Type your tag names separated by a space and hit enter
Androgen receptor counteracts Doxorubicin-induced cardiotoxicity in male mice.
Doxorubicin (Dox) has been used as a potent anticancer agent, but serious cardiotoxicity precludes its use in a wide range of patients. We have reported that the androgen-androgen receptor (AR) system plays important roles in cardiac growth and protection from angiotensin II-induced cardiac remodeling. The present study was undertaken to clarify whether the androgen-AR system exerts a cardioprotective effect against Dox-induced cardiotoxicity. Male AR knockout (ARKO) and age-matched littermate male wild-type (WT) mice at 25 wk of age were given ip injections of Dox (20 mg/kg) or a vehicle. The survival rate and left ventricular function in Dox-treated male ARKO mice were reduced compared with those in Dox-treated male WT mice. Electron microscopic study showed prominent vacuole formation of myocardial mitochondria in Dox-treated male ARKO mice. Cardiac oxidative stress and apoptosis of cardiomyocytes were increased more prominently by Dox treatment in male ARKO mice than in male WT mice. In addition, Dox-induced reduction in the expression of cardiac mitochondria transcription factor A (Tfam) and phosphorylation of serine-threonine kinase (Akt) was more pronounced in male ARKO mice than in male WT mice. In cardiac myoblast cells, testosterone up-regulated Akt phosphorylation and Tfam expression and exerted an antiapoptotic effect against Dox-induced cardiotoxicity. Collectively, the results demonstrate that Dox-induced cardiotoxicity is aggravated in male ARKO mice via exacerbation of mitochondrial damage and superoxide generation, leading to enhanced apoptosis of cardiomyocytes. Thus, the androgen-AR system is thought to counteract Dox-induced cardiotoxicity partly through activation of the Akt pathway and up-regulation of Tfam to protect cardiomyocytes from mitochondrial damage and apoptosis.

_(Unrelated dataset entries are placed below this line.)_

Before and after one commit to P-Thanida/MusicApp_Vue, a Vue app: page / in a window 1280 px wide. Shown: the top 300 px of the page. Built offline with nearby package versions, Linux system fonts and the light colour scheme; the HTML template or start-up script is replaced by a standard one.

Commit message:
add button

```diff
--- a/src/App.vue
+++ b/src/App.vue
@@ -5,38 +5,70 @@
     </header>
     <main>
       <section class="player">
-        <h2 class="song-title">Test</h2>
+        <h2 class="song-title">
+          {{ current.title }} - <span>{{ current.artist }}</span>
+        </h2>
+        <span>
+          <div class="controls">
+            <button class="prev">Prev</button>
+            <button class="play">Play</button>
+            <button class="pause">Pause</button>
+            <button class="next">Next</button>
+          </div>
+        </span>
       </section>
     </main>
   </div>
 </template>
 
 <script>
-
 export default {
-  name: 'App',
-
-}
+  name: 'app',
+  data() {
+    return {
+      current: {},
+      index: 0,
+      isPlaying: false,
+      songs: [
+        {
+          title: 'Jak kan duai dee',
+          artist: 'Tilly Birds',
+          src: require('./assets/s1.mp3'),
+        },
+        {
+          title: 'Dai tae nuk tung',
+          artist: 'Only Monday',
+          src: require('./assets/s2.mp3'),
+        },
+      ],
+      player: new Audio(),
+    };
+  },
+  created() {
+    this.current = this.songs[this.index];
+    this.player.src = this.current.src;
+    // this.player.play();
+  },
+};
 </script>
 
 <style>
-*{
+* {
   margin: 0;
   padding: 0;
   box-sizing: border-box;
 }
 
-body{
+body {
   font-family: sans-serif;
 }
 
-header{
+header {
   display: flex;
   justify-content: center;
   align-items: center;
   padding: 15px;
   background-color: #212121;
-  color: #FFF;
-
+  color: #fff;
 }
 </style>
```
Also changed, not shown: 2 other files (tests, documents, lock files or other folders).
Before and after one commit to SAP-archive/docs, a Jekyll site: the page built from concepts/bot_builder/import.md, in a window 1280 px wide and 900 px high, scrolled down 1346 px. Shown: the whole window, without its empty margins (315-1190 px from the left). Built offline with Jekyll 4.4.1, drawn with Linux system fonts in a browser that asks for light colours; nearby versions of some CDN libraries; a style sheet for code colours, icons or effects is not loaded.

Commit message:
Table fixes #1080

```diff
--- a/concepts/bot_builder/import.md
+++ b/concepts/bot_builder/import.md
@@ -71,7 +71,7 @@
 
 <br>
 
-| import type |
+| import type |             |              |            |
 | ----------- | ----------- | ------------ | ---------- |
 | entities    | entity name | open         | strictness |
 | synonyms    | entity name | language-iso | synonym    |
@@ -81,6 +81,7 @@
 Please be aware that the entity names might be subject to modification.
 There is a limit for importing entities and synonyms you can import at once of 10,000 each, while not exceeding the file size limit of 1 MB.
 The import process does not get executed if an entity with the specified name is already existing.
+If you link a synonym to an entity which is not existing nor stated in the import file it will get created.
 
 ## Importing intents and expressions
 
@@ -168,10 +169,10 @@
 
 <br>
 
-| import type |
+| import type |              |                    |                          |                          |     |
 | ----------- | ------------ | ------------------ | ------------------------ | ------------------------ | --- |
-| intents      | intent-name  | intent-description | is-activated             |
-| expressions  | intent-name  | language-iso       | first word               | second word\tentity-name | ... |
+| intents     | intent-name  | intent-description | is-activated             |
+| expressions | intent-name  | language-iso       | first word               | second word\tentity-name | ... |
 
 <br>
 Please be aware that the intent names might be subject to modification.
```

Department of Medicine and Bioregulatory Sciences, The University of Tokushima Graduate School of Health Biosciences, Tokushima 770-8503, Japan., , , , , , , , , , , , ,
High Mobility Group Proteins
In Situ Nick-End Labeling
Thiobarbituric Acid Reactive Substances
Ventricular Function, Left
Pub Type(s)Journal Article
Research Support, Non-U.S. Gov't